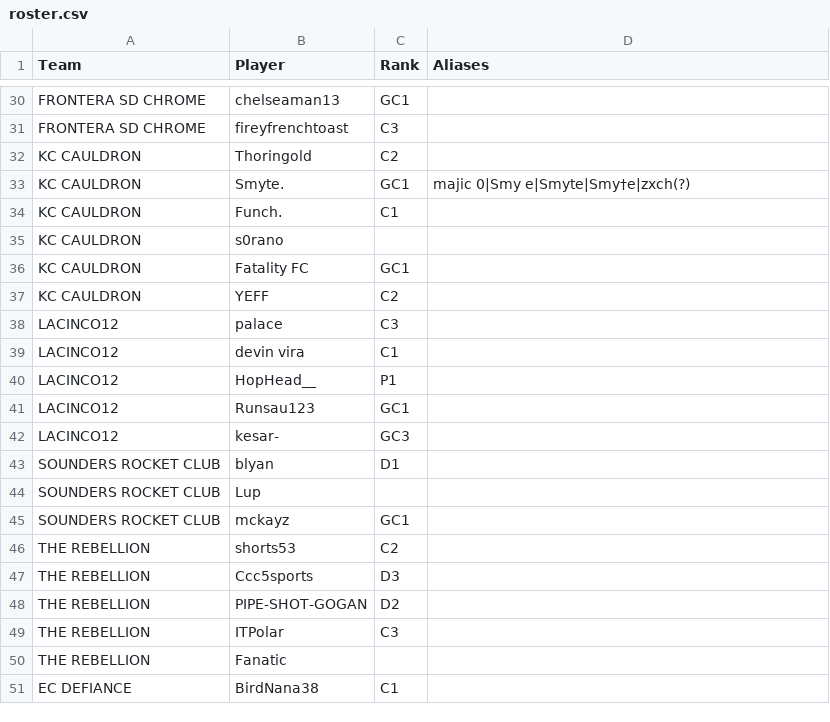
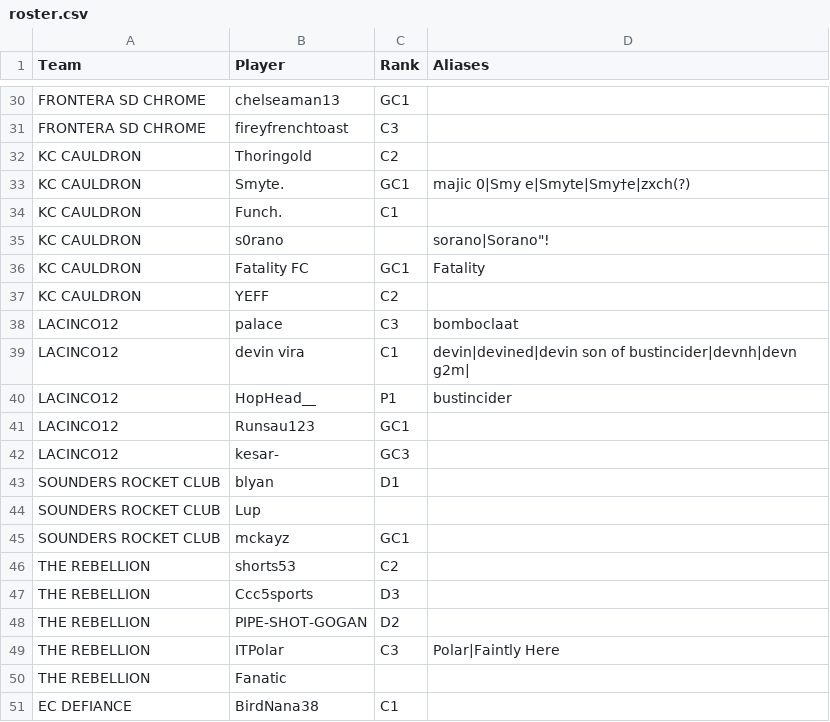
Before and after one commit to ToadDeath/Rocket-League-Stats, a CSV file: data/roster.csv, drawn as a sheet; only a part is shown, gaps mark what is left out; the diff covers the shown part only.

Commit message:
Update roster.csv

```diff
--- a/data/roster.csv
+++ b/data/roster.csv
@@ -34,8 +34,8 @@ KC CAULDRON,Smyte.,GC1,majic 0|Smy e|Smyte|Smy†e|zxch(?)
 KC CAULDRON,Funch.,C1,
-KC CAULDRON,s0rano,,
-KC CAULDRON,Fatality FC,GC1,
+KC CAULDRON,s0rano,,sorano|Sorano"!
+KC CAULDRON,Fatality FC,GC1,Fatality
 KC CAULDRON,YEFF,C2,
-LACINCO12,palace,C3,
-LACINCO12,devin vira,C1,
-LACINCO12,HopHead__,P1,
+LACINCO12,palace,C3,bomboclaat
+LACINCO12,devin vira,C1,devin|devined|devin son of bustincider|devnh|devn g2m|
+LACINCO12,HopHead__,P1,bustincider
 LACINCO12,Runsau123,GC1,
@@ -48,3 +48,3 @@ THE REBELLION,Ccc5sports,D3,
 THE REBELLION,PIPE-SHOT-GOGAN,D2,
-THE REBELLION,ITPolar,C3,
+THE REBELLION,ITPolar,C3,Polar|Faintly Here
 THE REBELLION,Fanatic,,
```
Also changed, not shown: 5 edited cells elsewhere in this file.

★ ★ ★

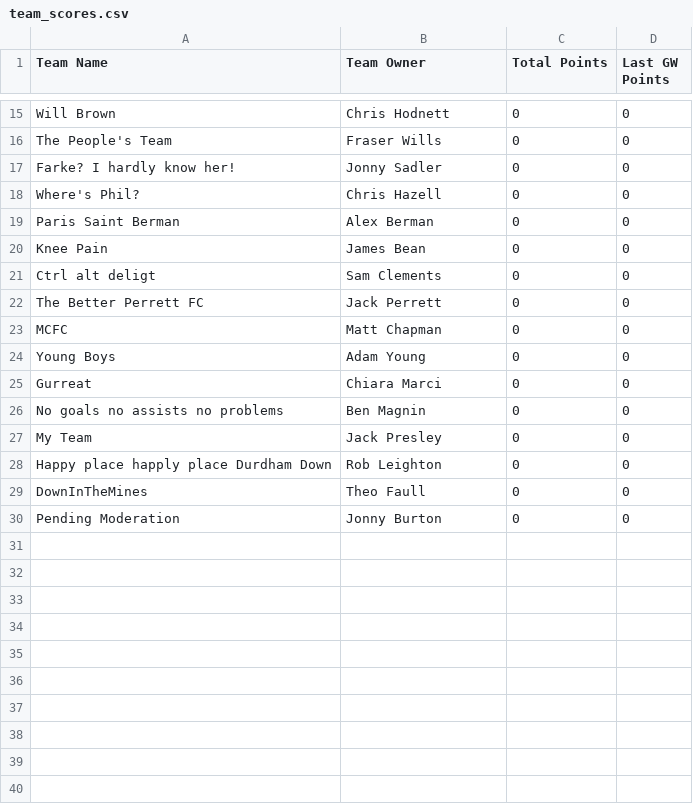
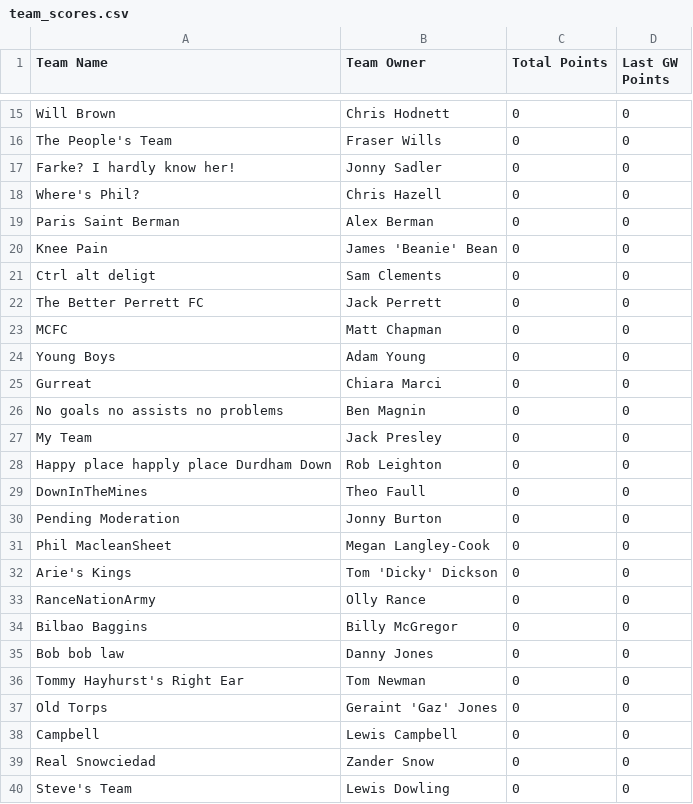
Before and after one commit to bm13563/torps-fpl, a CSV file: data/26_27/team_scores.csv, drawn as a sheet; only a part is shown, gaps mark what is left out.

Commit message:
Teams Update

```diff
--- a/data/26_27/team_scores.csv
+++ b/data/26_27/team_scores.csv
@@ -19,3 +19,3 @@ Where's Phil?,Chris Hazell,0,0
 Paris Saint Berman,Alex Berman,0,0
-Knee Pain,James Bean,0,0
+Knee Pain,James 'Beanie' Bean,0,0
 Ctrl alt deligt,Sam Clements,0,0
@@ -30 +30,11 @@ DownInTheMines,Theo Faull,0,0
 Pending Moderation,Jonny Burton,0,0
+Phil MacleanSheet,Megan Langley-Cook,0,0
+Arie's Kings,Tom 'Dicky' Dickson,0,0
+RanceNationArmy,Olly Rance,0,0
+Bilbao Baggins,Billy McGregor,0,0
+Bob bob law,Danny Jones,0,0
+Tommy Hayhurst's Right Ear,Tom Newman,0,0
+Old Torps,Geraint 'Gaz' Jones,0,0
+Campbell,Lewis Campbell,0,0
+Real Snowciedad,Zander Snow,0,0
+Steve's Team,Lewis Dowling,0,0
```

★ ★ ★

### Required work
Only a number is wanted here: the count of lines in the data that contain the string "drawn".

### Solved problem
2